In a very “extreme” way, Simeon’s life, as well as Anna’s, was shaped and defined by the end, the goal, the mission. It is not a case of the end justifies the means, but the end determining and giving meaning to the means.
This also introduces us to the core grace of mission—the encounter with the Lord. This is vividly captured in the Eastern Church’s ancient celebration of this feast, the Feast of the Encounter.
Then Simeon further defines the results or what we would at times refer to as the by-product of this encounter.
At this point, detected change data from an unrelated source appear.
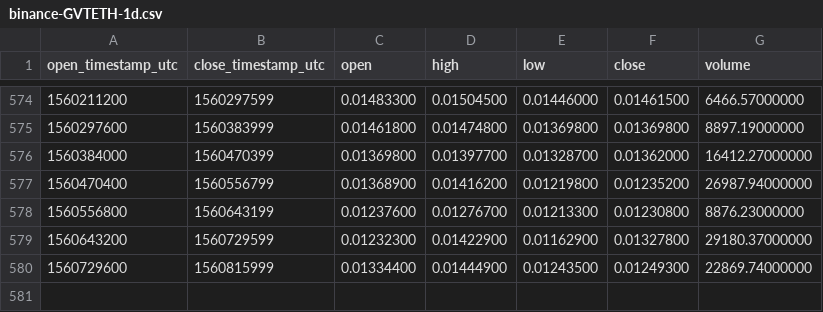
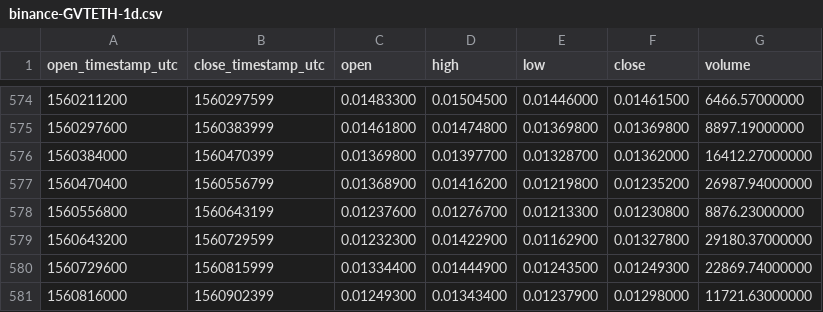
Before and after one commit to cryptobigbro/binance-GVTETH, a CSV file: binance-GVTETH-1d.csv, drawn as a sheet; only a part is shown, gaps mark what is left out; the diff names each change by its address in the sheet, - before the commit and + after, or states it on an @@ line.

Commit message:
Update OHLCV data.

```diff
--- a/binance-GVTETH-1d.csv
+++ b/binance-GVTETH-1d.csv
+row 581: 1560816000 | 1560902399 | 0.01249300 | 0.01343400 | 0.01237900 | 0.01298000 | 11721.63000000
```
Also changed, not shown: 1 other file.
As we see in Simeon and Anna, they rejoice and praise God for this moment of the encounter, the by-product of a life deeply marked by joy and lived in gratitude and praise.
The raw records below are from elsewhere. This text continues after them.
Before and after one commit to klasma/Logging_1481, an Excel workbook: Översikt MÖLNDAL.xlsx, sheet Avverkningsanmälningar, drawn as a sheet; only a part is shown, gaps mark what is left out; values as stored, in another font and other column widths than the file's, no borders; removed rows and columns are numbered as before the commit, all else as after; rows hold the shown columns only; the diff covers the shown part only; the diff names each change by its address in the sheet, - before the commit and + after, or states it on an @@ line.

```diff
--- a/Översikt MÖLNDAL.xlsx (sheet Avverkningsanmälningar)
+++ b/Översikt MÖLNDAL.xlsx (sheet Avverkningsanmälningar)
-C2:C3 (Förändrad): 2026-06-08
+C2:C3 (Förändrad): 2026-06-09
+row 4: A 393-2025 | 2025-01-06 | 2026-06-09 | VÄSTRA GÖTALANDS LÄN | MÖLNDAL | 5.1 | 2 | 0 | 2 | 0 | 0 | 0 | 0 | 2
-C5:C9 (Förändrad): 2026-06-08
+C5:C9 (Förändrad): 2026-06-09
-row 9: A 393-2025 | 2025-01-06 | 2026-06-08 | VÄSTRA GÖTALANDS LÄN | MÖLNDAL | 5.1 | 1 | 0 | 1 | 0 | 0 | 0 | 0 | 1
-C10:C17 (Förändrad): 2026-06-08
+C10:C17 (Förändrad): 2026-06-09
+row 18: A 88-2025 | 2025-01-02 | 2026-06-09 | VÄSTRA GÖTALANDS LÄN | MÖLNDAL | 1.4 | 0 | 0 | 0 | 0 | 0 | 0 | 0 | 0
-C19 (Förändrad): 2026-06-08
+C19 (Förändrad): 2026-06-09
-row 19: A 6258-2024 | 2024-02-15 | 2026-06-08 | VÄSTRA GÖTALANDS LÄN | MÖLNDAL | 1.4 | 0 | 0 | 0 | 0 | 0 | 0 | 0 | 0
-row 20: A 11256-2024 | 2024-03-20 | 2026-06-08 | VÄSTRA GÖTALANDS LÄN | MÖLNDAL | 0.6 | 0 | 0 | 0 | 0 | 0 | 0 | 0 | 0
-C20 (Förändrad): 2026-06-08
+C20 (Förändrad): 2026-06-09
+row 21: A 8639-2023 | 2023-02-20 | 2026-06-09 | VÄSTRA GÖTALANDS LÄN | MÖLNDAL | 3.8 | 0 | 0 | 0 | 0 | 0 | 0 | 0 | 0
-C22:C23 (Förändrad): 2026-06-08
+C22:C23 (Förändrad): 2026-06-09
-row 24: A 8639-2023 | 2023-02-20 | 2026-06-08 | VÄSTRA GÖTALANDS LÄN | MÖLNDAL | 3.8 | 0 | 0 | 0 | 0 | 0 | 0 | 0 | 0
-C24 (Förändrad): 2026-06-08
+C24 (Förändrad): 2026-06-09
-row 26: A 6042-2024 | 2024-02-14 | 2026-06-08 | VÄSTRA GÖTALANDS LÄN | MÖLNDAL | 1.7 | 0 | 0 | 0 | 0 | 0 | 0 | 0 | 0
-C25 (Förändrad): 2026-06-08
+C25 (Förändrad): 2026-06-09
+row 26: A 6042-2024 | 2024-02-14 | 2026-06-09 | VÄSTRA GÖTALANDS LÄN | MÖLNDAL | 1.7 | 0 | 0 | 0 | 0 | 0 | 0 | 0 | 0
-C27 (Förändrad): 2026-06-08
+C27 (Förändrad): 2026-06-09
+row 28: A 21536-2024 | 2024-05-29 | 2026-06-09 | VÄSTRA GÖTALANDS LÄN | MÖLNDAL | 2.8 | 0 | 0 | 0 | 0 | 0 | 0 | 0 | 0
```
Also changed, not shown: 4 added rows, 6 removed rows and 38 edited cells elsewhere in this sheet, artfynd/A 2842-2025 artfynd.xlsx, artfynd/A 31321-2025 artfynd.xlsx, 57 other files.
Simeon gives us another by-product, “Now, Master, you may let your servant go in peace… for my eyes have seen your salvation… ” The spiritual freedom, the transcendental liberation of a person who has accomplished his/her mission in this world and encountering Christ is the deeper and rich fruit of the encounter.
We see these in many stories of persons who experience this profound moment of encounter. St. Theresa of Avila exclaims in her prayer that God alone suffices and thus nothing else matters; “let nothing disturb you, let nothing frighten you.”
St. Thomas Aquinas had this moment in the middle of writing his definitive work. He simply put down the pen and stopped writing. When asked why, he repeats a similar “prayer” as Avila’s saying that he had encountered Christ and nothing else matters.
This great spiritual freedom, the liberation of the heart and soul is a grace that is available in the encounter. But the choice must be made by us. The choice is to die to self and to die to the world. This death liberates us and blesses us with spiritual freedom.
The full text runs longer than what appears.